ANKARA (Hurriyet)–A ruling by the European Court of Human Rights has recognized for the first time the existence of an official institution of northern Cyprus and saved Turkey from paying millions of dollars in reparations to Greek Cypriot citizens, whose homes were confiscated during the Turkish invasion of the island in 1974.
“It’s a historic decision,” Turkish Foreign Minister Ahmet Davutoglu told a limited group of journalists in Ankara on Friday.
Turkish Cypriots established the Immovable Property Commission (IPC) in 2005 in a move to avoid hundreds of cases brought to the European court by Greek Cypriots who sought compensation from Turkey for their seized properties.
According to Friday’s court decision, the petitioners should first apply to the IPC before coming to the European court.
“It’s the first time an official body of northern Cyprus has been recognized by an international institution,” Davutoglu said. “It is not only important because of this recognition but also in regard to the ongoing peace talks between the parties.”
A Turkish diplomat noted that the court had ruled in favor of a Greek Cypriot petitioner in a recent case known as the Orams case. “We have now equalized the situation,” the diplomat said. “It will have an enormous effect on the future.”
The property issue is considered by Turkey as one of the most important problems on the way to reaching a compromise between Turkish and Greek Cypriots.
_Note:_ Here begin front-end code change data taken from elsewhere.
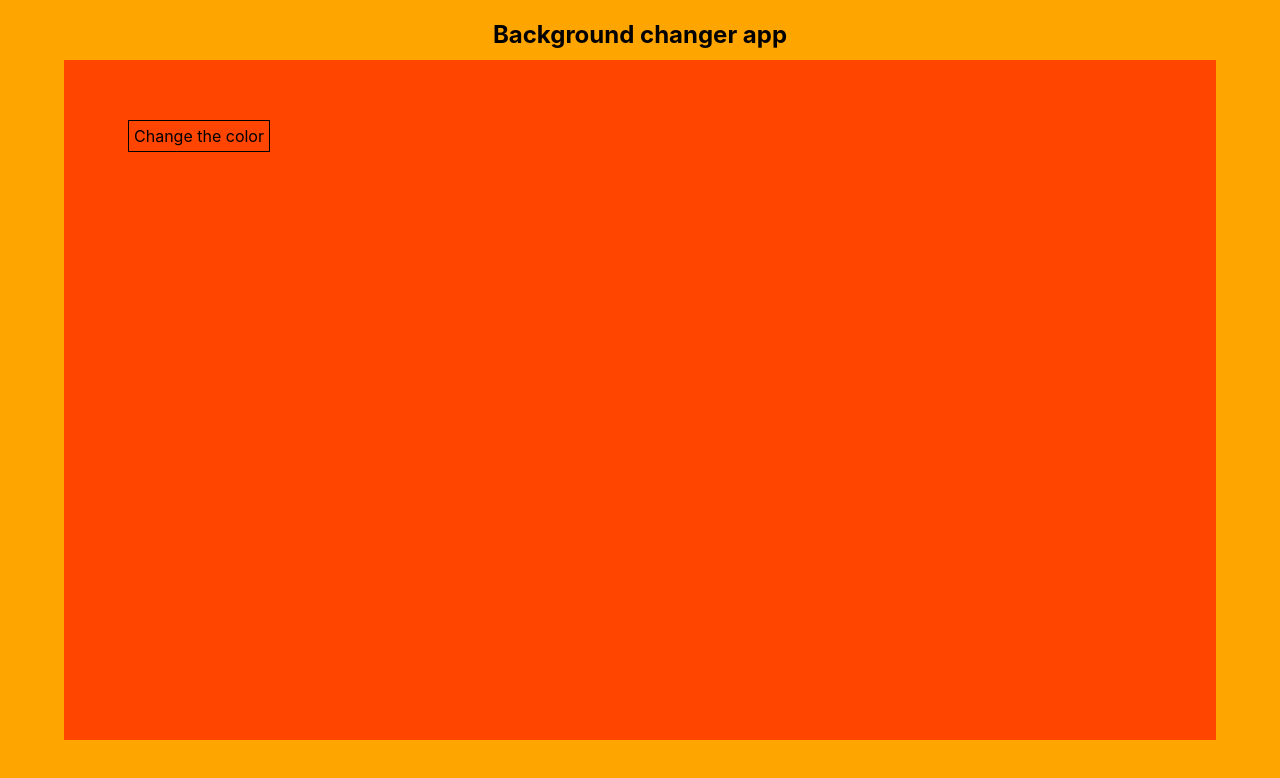
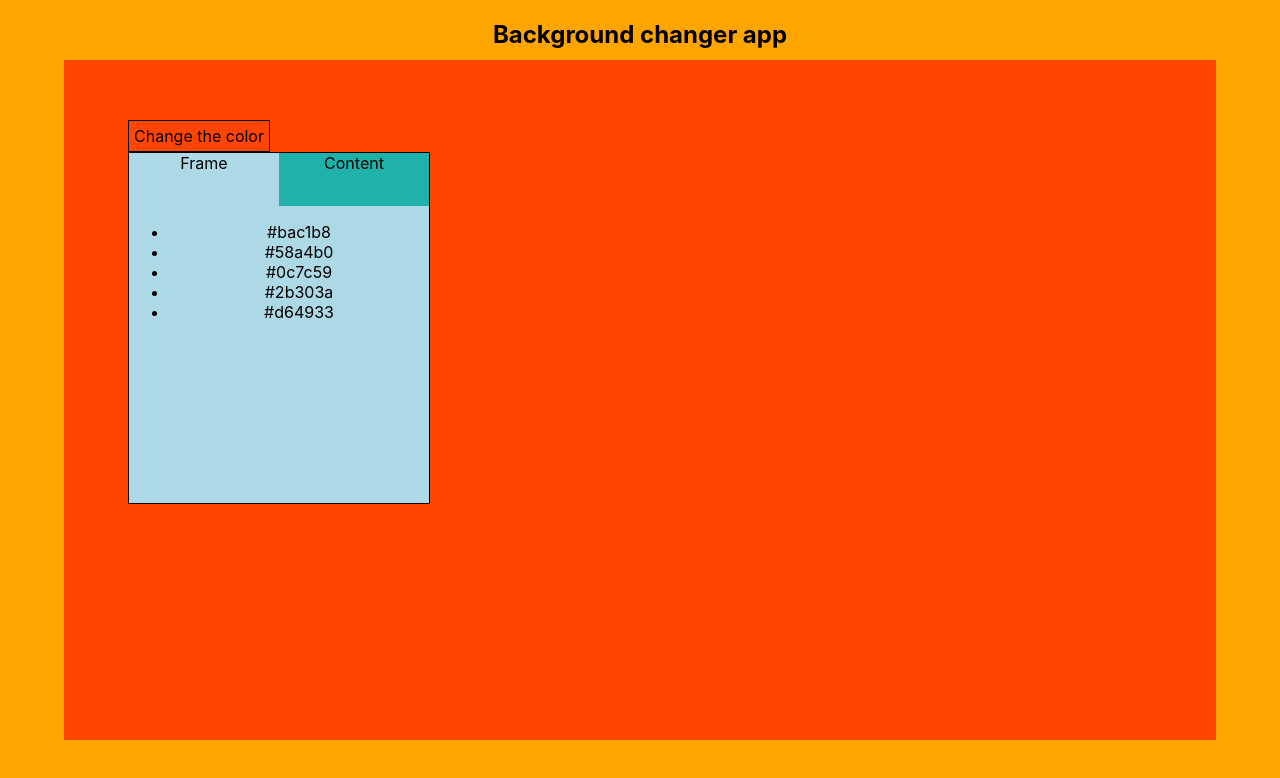
Before and after one commit to tothricsaj/background-changer, a React (Create React App) app: page / in a window 1280 px wide. Shown: the top 778 px of the page. Built offline with nearby package versions, Linux system fonts and the light colour scheme.

Commit message:
:sparkles: list of colors in setupers
asd

```diff
--- a/src/App.js
+++ b/src/App.js
@@ -10,6 +10,7 @@ class ColorChanger extends React.Component {
 
         this.swapToFrame = this.swapToFrame.bind(this);
         this.swapToContent = this.swapToContent.bind(this);
+        this.colorList = this.colorList.bind(this);
     }
 
     swapToFrame() {
@@ -18,6 +19,19 @@ class ColorChanger extends React.Component {
 
     swapToContent() {
         this.setState({marginLeft: -100});
+    }
+
+    colorList() {
+        const colors = [
+            '#bac1b8', '#58a4b0', '#0c7c59', '#2b303a', '#d64933'
+        ];
+
+        const liElems = colors.map((item, index) => {
+            return <li>{item}</li>;
+        });
+
+
+        return <ul>{liElems}</ul>
     }
 
     render() {
@@ -43,8 +57,12 @@ class ColorChanger extends React.Component {
                     className="setup-wrapper"
                     style={setupWrapperStyle}
                 >
-                    <div className="changer-frame"></div>
-                    <div className="changer-content"></div>
+                    <div className="changer-frame">
+                        {this.colorList()}
+                    </div>
+                    <div className="changer-content">
+                        {this.colorList()}
+                    </div>
                 </div>
             </div>
         );
@@ -56,7 +74,7 @@ class App extends React.Component {
         super(props);
 
         this.state = {
-            showChanger: false,
+            showChanger: true,
         }
 
         this.toggleChanger = this.toggleChanger.bind(this);
```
According to private channel NTV, around 1,600 cases will be affected by the ruling and will be directed to the commission.
The IPC was established to create a law-based mechanism for addressing the property issue. It was formed in accordance with the Law for the Compensation Exchange and Restitution of Immovable Properties, within the scope of Article 159 of the Constitution, and is responsible for implementing that law.